The Ugandan government has been dragged to the East African Court of Justice for giving away Bugoma forest reserve to an investor to grow sugarcanes.
In a suit filed before the regional court, the Environment Shield Limited and John Robert Turyakira, a human rights defend say it was illegal for National Environment Management Authority (NEMA) to issue a certificate of approval of the environmental and social impact assessment to Hoima Sugar Limited giving a green light to growing of sugarcanes on 9.24 square miles.
“The project area neighbors Bugoma central forest reserve which was gazette in 1932 , a tropical high forest and home to over 600 chimpanzee and is part of its ecosystem. Sugarcane growing has adverse environmental and climate change impacts including pollution of water bodies, rivers and streams soiling water quality,” the court documents say.
The two petitioners say that before the approval of the project, NEMA ignored the climate change impact assessment as necessitated by the dictate of contemporary environment governance pursuant to the Constitution of Uganda.
They also say that NEMA never considered environmental costs connected with the potential deterioration of natural assets but also never carried out consultations within the communities surrounding the forest reserve.

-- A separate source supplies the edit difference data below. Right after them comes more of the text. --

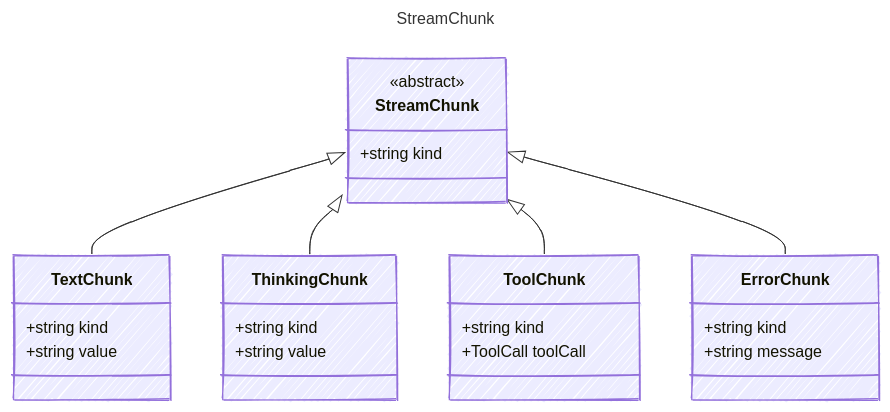
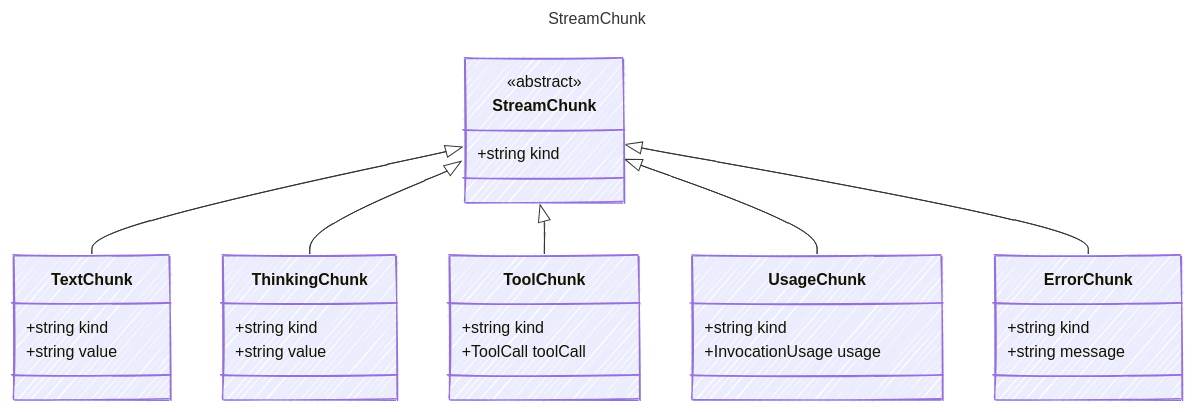
The diagram in web/src/content/docs/reference/StreamChunk.md (microsoft/prompty), drawn with Mermaid before and after one commit. The commit also changed other lines of this file and 155 other files, not shown here.

First line of the commit message:
feat(schema): add live invocation contracts

````diff
--- a/web/src/content/docs/reference/StreamChunk.md
+++ b/web/src/content/docs/reference/StreamChunk.md
@@ -13,35 +13,40 @@
 ```mermaid
 ---
 title: StreamChunk
 config:
   look: handDrawn
   theme: colorful
   class:
     hideEmptyMembersBox: true
 ---
 classDiagram
     class StreamChunk {
       <<abstract>>
         +string kind
     }
     class TextChunk {
         +string kind
         +string value
     }
     StreamChunk <|-- TextChunk
     class ThinkingChunk {
         +string kind
         +string value
     }
     StreamChunk <|-- ThinkingChunk
     class ToolChunk {
         +string kind
         +ToolCall toolCall
     }
     StreamChunk <|-- ToolChunk
+    class UsageChunk {
+        +string kind
+        +InvocationUsage usage
+    }
+    StreamChunk <|-- UsageChunk
     class ErrorChunk {
         +string kind
         +string message
     }
     StreamChunk <|-- ErrorChunk
 ```
````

“NEMA made the project approval without transparent, maximum and effective community or public participation or hearings in breach of the foundational principles of good governance, accountability, democracy , rule of law, transparency and universal human rights standards. The approval, therefore, threatens the area’s individuals’, community’s and public’s universal human rights standards.”
The petitioners now want the East African Court of Justice to direct government to cancel the certificate of approval issued to Hoima Sugar for sugarcane growing and related developments.
They also want the regional court to direct government to ensure that prior to any similar project approvals, it conducts climate change impact assessment and human rights impact assessment where the public is consulted.